A new study suggests that the answer to the mystery of dark matter could be right under our feet. According to research conducted by an international team of scientists, Weakly Interacting Massive Particles (WIMPs), considered by the scientific community to be the most promising candidates for dark matter, should be searched for in ancient minerals buried deep underground.
It is assumed that if dark matter consists of WIMPs, then it occasionally interacts with normal matter (visible matter) through weak nuclear force. This interaction includes the transmission of energy from dark matter particles to normal particles. However, the amount of energy is extremely small and such occasions are believed to be very rare. This means that for scientists to be able to detect dark matter, they have to either build enormous detectors, requiring lots of money, or wait hundreds of years in order to spot this interaction.
Moreover, these giant detectors should be buried deep underground, because other, more energetic particles like cosmic rays cause similar kicks.
According to the new study, researchers can save time and money if they use the crust of the Earth as a dark matter detector. The scientists say that ancient minerals may serve as paleo detectors. They believe interactions between dark and normal matter could have changed the chemical composition of minerals. The fact that these minerals have been there for millions of years – much longer than scientists have been studying the issue of dark matter – means that they might have "observed" numerous interactions.

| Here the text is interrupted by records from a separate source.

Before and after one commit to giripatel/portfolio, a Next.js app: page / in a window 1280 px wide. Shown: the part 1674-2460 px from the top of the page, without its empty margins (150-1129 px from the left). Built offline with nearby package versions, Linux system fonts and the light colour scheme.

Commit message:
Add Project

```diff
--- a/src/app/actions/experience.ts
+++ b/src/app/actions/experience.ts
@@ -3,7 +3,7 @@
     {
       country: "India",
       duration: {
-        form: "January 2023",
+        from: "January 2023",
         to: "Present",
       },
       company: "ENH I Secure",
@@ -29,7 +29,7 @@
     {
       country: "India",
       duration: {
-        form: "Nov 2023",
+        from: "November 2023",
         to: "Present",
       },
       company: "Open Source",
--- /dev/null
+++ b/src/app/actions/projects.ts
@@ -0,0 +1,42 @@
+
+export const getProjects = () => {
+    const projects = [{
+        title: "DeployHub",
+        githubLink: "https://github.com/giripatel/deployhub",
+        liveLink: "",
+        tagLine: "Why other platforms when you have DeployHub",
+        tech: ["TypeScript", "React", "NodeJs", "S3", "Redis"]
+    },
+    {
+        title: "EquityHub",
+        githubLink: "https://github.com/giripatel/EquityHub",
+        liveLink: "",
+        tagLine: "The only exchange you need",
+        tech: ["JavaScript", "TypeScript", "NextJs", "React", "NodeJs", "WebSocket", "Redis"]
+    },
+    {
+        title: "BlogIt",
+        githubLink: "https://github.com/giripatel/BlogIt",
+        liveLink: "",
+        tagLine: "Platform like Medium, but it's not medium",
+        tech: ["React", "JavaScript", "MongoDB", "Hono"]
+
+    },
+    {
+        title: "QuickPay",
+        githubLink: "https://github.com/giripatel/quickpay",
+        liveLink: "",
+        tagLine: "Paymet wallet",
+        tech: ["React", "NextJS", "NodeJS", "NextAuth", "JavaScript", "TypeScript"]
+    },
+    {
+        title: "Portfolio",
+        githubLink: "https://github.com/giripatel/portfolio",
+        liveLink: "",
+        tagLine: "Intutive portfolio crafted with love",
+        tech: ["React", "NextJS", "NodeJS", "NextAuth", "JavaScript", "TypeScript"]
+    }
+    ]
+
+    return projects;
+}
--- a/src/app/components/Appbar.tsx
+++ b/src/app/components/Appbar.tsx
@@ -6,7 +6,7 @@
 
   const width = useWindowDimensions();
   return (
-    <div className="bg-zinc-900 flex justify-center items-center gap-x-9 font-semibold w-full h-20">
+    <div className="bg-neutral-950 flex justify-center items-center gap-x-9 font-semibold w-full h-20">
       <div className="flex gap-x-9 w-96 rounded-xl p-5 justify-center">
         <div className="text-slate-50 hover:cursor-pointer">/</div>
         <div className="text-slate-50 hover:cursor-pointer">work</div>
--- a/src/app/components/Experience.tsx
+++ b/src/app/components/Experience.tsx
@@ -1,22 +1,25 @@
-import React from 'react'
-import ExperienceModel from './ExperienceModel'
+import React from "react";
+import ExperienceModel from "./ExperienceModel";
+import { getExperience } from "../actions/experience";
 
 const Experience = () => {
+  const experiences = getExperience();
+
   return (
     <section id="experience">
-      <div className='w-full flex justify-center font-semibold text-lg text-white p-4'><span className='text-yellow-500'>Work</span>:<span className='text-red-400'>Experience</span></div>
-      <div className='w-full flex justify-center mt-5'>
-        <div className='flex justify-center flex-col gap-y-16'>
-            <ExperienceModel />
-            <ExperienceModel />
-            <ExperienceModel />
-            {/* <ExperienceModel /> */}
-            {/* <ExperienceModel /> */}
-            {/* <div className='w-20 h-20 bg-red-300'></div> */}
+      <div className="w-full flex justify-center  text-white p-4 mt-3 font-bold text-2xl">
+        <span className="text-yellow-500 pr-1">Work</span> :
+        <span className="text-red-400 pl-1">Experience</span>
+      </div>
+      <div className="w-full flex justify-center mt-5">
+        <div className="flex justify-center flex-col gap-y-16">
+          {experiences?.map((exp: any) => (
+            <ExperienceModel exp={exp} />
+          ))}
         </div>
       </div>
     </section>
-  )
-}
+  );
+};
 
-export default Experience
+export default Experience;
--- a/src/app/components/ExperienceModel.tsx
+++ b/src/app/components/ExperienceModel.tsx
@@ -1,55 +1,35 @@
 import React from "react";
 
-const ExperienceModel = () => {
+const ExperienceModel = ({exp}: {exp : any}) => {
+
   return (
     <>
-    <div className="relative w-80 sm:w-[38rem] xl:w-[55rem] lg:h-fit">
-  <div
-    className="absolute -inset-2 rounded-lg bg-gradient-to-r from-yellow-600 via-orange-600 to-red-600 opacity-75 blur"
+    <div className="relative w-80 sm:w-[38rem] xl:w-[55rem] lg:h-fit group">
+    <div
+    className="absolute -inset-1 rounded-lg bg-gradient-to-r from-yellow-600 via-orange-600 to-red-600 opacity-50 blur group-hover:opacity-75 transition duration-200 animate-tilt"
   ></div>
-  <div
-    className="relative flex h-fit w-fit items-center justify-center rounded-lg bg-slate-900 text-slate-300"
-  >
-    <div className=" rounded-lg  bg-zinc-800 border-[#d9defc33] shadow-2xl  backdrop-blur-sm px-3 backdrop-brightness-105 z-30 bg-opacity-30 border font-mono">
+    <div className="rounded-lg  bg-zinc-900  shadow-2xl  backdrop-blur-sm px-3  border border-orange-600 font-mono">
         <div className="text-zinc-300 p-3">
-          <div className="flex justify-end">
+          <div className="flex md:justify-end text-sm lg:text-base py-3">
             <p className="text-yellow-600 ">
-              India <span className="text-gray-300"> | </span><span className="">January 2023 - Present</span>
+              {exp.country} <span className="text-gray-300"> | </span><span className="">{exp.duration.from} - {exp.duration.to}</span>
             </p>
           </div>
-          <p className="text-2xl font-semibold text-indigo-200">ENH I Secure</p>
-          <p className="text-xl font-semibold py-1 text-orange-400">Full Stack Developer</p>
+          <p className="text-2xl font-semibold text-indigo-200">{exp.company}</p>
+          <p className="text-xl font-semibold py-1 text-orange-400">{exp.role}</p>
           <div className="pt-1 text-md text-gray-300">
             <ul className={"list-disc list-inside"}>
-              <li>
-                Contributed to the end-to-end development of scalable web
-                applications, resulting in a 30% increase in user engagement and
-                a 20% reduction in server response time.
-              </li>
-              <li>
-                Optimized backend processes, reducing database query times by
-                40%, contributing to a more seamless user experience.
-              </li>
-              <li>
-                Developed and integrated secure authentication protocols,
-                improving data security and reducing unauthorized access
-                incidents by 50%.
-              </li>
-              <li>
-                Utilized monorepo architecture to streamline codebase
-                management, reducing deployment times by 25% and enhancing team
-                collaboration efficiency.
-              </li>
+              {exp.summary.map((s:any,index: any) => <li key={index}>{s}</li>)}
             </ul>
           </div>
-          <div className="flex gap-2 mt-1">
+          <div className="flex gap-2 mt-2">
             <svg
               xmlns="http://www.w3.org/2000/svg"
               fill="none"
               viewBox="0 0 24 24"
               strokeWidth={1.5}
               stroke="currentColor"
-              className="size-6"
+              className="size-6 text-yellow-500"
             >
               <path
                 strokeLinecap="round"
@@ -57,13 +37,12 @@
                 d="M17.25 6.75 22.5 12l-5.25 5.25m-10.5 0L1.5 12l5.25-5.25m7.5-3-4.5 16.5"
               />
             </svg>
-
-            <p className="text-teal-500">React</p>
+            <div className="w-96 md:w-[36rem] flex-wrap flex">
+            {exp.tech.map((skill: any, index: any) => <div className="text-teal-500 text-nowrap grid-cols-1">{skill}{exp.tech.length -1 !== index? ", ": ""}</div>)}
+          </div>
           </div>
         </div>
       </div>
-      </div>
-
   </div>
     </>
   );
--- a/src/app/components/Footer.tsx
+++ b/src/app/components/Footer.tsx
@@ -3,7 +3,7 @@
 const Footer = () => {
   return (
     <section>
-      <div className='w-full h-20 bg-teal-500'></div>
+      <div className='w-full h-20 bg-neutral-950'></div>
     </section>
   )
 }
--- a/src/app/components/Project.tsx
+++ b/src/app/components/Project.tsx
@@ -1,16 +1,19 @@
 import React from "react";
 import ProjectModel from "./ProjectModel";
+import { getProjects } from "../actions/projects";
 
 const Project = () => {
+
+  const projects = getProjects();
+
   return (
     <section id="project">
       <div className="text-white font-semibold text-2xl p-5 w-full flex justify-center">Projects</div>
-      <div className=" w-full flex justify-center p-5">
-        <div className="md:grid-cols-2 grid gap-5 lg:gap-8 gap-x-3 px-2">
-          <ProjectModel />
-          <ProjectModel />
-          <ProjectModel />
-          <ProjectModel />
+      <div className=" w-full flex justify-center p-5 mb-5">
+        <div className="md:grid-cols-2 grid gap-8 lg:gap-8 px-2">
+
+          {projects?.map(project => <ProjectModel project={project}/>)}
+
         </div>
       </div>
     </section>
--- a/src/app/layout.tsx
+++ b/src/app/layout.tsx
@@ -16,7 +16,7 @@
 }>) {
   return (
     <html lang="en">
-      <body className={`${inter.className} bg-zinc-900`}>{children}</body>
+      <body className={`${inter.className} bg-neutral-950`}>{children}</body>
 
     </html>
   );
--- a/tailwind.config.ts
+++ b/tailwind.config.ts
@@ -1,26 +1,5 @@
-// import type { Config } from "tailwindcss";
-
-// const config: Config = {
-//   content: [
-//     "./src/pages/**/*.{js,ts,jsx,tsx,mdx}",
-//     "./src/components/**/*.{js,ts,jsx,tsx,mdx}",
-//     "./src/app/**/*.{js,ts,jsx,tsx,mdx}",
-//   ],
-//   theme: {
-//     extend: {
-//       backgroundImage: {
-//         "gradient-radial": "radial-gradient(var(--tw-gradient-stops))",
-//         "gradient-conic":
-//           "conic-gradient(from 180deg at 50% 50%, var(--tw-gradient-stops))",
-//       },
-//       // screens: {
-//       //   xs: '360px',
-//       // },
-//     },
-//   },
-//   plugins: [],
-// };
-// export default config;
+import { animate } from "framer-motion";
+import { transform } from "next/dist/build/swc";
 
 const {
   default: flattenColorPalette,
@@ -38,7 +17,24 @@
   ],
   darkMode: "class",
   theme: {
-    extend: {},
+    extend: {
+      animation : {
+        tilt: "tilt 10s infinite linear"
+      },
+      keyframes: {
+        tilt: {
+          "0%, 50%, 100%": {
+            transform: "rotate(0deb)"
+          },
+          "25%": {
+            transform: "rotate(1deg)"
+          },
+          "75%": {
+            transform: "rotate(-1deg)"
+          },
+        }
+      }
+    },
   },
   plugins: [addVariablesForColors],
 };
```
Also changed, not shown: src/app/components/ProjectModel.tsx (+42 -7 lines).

However, the changes in the chemical composition could also have been caused by radioactive decay, a natural process that occurs in every Earth rock, so the scientists suggest studying minerals in the oceanic crust, which is more pure.